This post proposes a method of characterising the “Capacity Credit” of renewable electricity generation methods, covering both the credit of the existing generators, and how the credit will increase with additional generators.
Solar power is a good way to introduce the issues involved, as the “Law of Diminishing Returns” is quite well known for this method of electricity generation. In hot sunny regions (such as South Australia), with peak demand in summer heatwaves, the early solar PV generators are more effective in reducing peak demand than later additions because the early generators push the time of peak demand towards dusk. Thus, capacity credit for solar PV cannot be represented by a single number, it requires two numbers:
- The credit for the existing generators
- The rate of increase of credit with additional generators
Many specifications of capacity credit are somewhat misleading as they usually give a single number, expressed as a percentage of nameplate capacity, leaving some readers to assume (incorrectly) that this percentage applies to future additions.

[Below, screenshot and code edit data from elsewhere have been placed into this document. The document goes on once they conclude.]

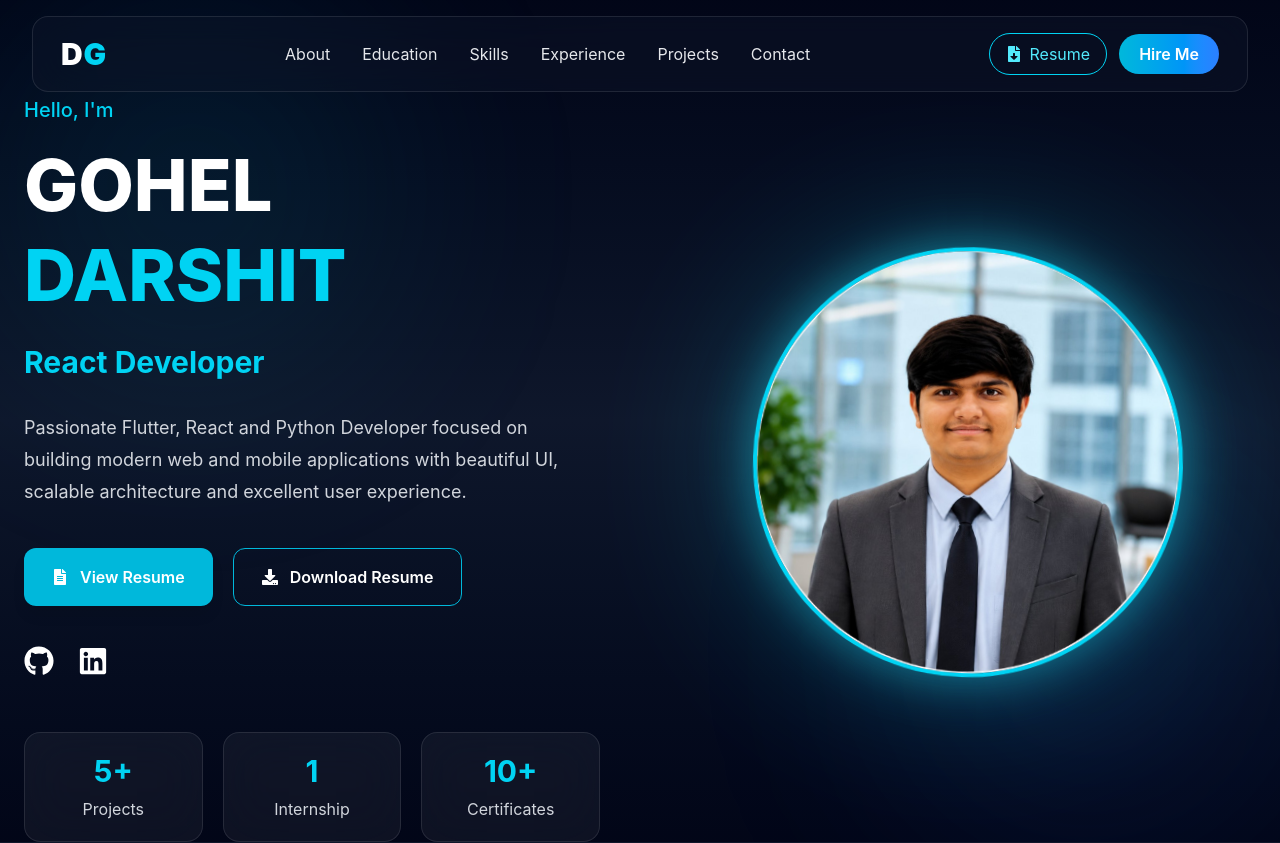
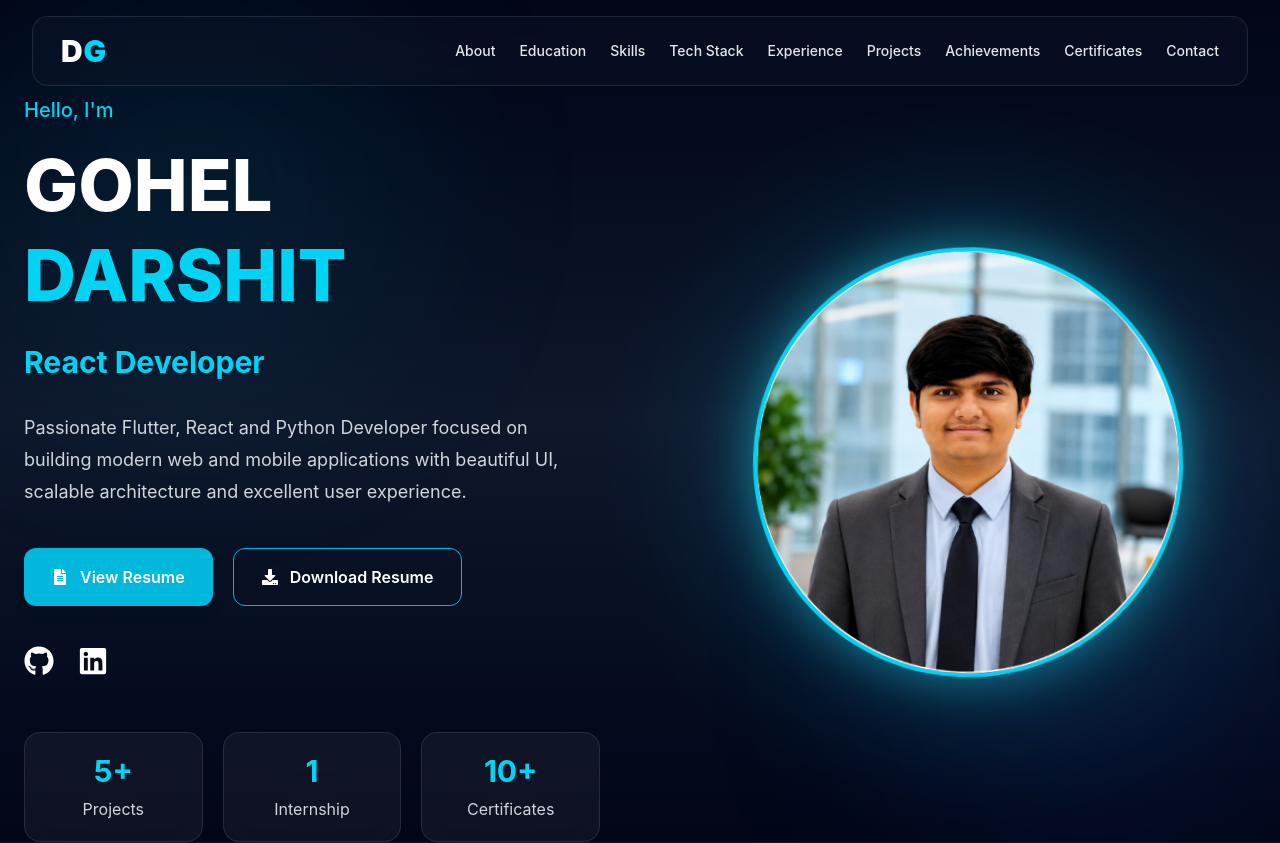
Before and after one commit to Darshit59/darshit-portfolio, a React (Vite) app: page / in a window 1280 px wide. Shown: the top 843 px of the page. Built offline with nearby package versions, Linux system fonts and the light colour scheme.

Commit message:
Updated navbar and navigation

```diff
--- a/src/components/Navbar.jsx
+++ b/src/components/Navbar.jsx
@@ -1,13 +1,16 @@
 import { useEffect, useState } from "react";
 import { motion, AnimatePresence } from "framer-motion";
-import { FaBars, FaTimes, FaFileDownload } from "react-icons/fa";
+import { FaBars, FaTimes } from "react-icons/fa";
 
 const navItems = [
   { label: "About", href: "#about" },
   { label: "Education", href: "#education" },
   { label: "Skills", href: "#skills" },
+  { label: "Tech Stack", href: "#techstack" },
   { label: "Experience", href: "#experience" },
   { label: "Projects", href: "#projects" },
+  { label: "Achievements", href: "#achievements" },
+  { label: "Certificates", href: "#certificates" },
   { label: "Contact", href: "#contact" },
 ];
 
@@ -17,112 +20,110 @@ export default function Navbar() {
 
   useEffect(() => {
     const onScroll = () => setScrolled(window.scrollY > 30);
+    onScroll();
+
     window.addEventListener("scroll", onScroll);
     return () => window.removeEventListener("scroll", onScroll);
   }, []);
+
+  useEffect(() => {
+    document.body.style.overflow = open ? "hidden" : "";
+
+    return () => {
+      document.body.style.overflow = "";
+    };
+  }, [open]);
 
   return (
     <>
       <motion.nav
         initial={{ y: -80 }}
         animate={{ y: 0 }}
-        transition={{ duration: 0.6 }}
+        transition={{ duration: 0.6, ease: "easeOut" }}
         className={`fixed top-4 left-1/2 -translate-x-1/2 w-[95%] max-w-7xl z-50 rounded-2xl transition-all duration-300 ${
           scrolled
-            ? "bg-slate-900/70 backdrop-blur-2xl border border-cyan-500/20 shadow-2xl"
+            ? "bg-slate-900/80 backdrop-blur-2xl border border-cyan-500/20 shadow-2xl shadow-cyan-500/10"
             : "bg-slate-900/40 backdrop-blur-xl border border-white/10"
         }`}
       >
-        <div className="flex items-center justify-between px-7 py-4">
+        <div className="flex items-center justify-between px-5 md:px-7 py-4">
           <a href="#home" className="group">
             <h1 className="text-3xl font-black tracking-wide text-white">
-              D<span className="text-cyan-400 group-hover:text-white">G</span>
+              D<span className="text-cyan-400 group-hover:text-white transition">G</span>
             </h1>
           </a>
 
-          <div className="hidden lg:flex items-center gap-8">
+          <div className="hidden xl:flex items-center gap-6">
             {navItems.map((item) => (
               <a
                 key={item.label}
                 href={item.href}
-                className="relative text-gray-200 hover:text-cyan-400 transition duration-300 after:absolute after:left-0 after:-bottom-1 after:h-[2px] after:w-0 after:bg-cyan-400 after:transition-all hover:after:w-full"
+                className="relative text-sm font-medium text-gray-200 hover:text-cyan-400 transition duration-300 after:absolute after:left-0 after:-bottom-1 after:h-[2px] after:w-0 after:bg-cyan-400 after:transition-all hover:after:w-full"
               >
                 {item.label}
               </a>
             ))}
           </div>
 
-          <div className="hidden lg:flex items-center gap-3">
-            <a
-              href="/Darshit_Gohel_Resume.pdf"
-              download
-              className="flex items-center gap-2 border border-cyan-400 text-cyan-300 px-4 py-2 rounded-full hover:bg-cyan-500/10 transition"
+          <button
+            onClick={() => setOpen(true)}
+            aria-label="Open menu"
+            className="xl:hidden text-white text-2xl hover:text-cyan-400 transition"
           >
-              <FaFileDownload />
-              Resume
-            </a>
-
-            <a
-              href="#contact"
-              className="px-5 py-2 rounded-full bg-gradient-to-r from-cyan-500 to-blue-500 text-white font-semibold hover:scale-105 transition"
-            >
-              Hire Me
-            </a>
-          </div>
-
-          <button
-            onClick={() => setOpen(!open)}
-            className="lg:hidden text-white text-2xl"
-          >
-            {open ? <FaTimes /> : <FaBars />}
+            <FaBars />
           </button>
         </div>
       </motion.nav>
 
       <AnimatePresence>
         {open && (
+          <>
+            <motion.div
+              initial={{ opacity: 0 }}
+              animate={{ opacity: 1 }}
+              exit={{ opacity: 0 }}
+              onClick={() => setOpen(false)}
+              className="fixed inset-0 bg-black/60 backdrop-blur-sm z-[55]"
+            />
+
             <motion.div
               initial={{ x: "100%" }}
               animate={{ x: 0 }}
               exit={{ x: "100%" }}
-            transition={{ duration: 0.35 }}
-            className="fixed top-0 right-0 w-72 h-screen bg-slate-950/95 backdrop-blur-2xl z-[60] border-l border-cyan-500/20"
+              transition={{ duration: 0.35, ease: "easeOut" }}
+              className="fixed top-0 right-0 w-80 max-w-[85%] h-screen bg-slate-950/95 backdrop-blur-2xl z-[60] border-l border-cyan-500/20 shadow-2xl"
             >
-            <div className="flex justify-end p-6">
-              <button onClick={() => setOpen(false)} className="text-white text-3xl">
+              <div className="flex items-center justify-between px-7 py-6 border-b border-white/10">
+                <h2 className="text-2xl font-bold text-white">
+                  D<span className="text-cyan-400">G</span>
+                </h2>
+
+                <button
+                  onClick={() => setOpen(false)}
+                  aria-label="Close menu"
+                  className="text-white text-3xl hover:text-cyan-400 transition"
+                >
                   <FaTimes />
                 </button>
               </div>
 
-            <div className="flex flex-col px-8 gap-6 mt-4">
-              {navItems.map((item) => (
-                <a
+              <div className="flex flex-col px-8 gap-5 mt-8">
+                {navItems.map((item, index) => (
+                  <motion.a
                     key={item.label}
                     href={item.href}
                     onClick={() => setOpen(false)}
-                  className="text-xl text-gray-200 hover:text-cyan-400 transition"
+                    initial={{ opacity: 0, x: 30 }}
+                    animate={{ opacity: 1, x: 0 }}
+                    transition={{ delay: index * 0.05 }}
+                    className="text-lg font-medium text-gray-200 hover:text-cyan-400 transition"
                   >
                     {item.label}
-                </a>
+                  </motion.a>
                 ))}
-
-              <a
-                href="/Darshit_Gohel_Resume.pdf"
-                download
-                className="mt-6 border border-cyan-400 rounded-xl py-3 text-center text-cyan-300"
-              >
-                Download Resume
-              </a>
-
-              <a
-                href="#contact"
-                onClick={() => setOpen(false)}
-                className="bg-gradient-to-r from-cyan-500 to-blue-500 rounded-xl py-3 text-center font-semibold text-white"
-              >
-                Hire Me
-              </a>
               </div>
             </motion.div>
+          </>
         )}
       </AnimatePresence>
     </>
```
Lines whose indentation alone changed are shown as unchanged.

Solar PV is difficult to quantify as it tends to be installed on domestic rooftops and is not metered by the transmission operator, hence this post will focus on wind power, using South Australian data from AEMO archives.
The following figure shows the daily peak demand (red curve) in South Australia for summer 2015/16, together with the daily peak demand (black curve) on non-wind sources of electricity:

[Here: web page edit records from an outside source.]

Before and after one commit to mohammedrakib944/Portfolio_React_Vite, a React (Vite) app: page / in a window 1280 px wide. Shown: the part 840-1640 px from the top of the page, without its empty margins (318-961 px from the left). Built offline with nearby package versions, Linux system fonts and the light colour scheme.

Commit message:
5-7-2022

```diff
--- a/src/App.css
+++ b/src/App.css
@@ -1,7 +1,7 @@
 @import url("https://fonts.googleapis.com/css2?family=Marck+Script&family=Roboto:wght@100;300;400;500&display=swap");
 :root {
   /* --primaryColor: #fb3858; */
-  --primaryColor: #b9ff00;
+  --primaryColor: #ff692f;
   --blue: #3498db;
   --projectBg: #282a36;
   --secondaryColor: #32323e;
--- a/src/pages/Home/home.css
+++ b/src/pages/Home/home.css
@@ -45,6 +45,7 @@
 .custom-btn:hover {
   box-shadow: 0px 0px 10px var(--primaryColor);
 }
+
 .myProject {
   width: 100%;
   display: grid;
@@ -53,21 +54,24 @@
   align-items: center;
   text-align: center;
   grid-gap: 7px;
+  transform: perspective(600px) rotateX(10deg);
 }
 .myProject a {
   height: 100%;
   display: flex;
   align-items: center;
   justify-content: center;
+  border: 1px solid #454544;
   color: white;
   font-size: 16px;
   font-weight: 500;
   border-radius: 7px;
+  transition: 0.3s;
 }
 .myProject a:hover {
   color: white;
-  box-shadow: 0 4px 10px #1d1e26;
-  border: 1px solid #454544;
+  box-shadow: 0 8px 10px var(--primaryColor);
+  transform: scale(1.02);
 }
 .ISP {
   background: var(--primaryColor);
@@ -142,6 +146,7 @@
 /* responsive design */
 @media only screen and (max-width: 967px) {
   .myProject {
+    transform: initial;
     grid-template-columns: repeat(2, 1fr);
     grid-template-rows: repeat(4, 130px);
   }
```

The data shown above provides some samples of the random distribution of the reduction, due to existing (in 2015/16) wind power, in peak demand on conventional sources of electricity. Further work is required to deal with the problem of demand modulation due to weekends and holidays, before a number can be produced for existing wind power capacity credit in South Australia, but the figure above provides a ball-park estimate.
The following figure shows the daily peak demand on non-wind sources (black curve, repeated from above), together with the same quantity but with 50% more wind power (purple curve):

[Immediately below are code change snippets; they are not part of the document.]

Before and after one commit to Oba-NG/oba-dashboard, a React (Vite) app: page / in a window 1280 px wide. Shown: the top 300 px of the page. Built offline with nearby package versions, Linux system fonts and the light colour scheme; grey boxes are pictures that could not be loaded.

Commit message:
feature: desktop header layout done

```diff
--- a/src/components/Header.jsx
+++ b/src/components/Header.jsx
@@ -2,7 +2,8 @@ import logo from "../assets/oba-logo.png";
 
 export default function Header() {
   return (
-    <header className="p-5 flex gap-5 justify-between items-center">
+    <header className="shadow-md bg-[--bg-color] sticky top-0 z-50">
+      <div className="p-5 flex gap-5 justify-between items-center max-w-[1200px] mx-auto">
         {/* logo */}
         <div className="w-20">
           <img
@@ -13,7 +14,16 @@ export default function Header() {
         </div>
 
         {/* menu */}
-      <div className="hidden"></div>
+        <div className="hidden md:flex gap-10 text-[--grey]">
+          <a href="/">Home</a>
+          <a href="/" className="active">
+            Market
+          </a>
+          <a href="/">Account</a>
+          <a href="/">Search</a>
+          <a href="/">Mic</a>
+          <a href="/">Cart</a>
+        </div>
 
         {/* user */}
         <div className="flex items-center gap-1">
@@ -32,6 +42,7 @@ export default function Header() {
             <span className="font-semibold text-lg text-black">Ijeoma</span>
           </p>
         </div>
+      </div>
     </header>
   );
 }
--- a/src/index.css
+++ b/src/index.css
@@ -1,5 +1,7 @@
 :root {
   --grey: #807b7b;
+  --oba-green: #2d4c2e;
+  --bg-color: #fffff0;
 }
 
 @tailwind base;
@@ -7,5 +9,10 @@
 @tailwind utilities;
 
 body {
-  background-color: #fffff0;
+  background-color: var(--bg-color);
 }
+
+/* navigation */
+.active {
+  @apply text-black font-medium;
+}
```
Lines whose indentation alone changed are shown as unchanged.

The most striking feature of the data shown in the figure above is the close similarity of the two curves, except at the minima, which are the windy days. To a good first approximation future wind farms in South Australia will not give any more reduction in peak demand on non-wind sources.
The existing wind power capacity in South Australia is sufficient to push the times of peak demand on non-wind sources to deep wind lulls, except on very windy days, which tend not to be very hot (high demand) days. Many of these deep wind lulls are in the late afternoon or early evening, so additional solar PV will have little impact.
In assessing the amount of conventional generation required to meet future peak demands the focus must be on the limited capacity credit of additional renewable generation, as well as on that of the existing generators.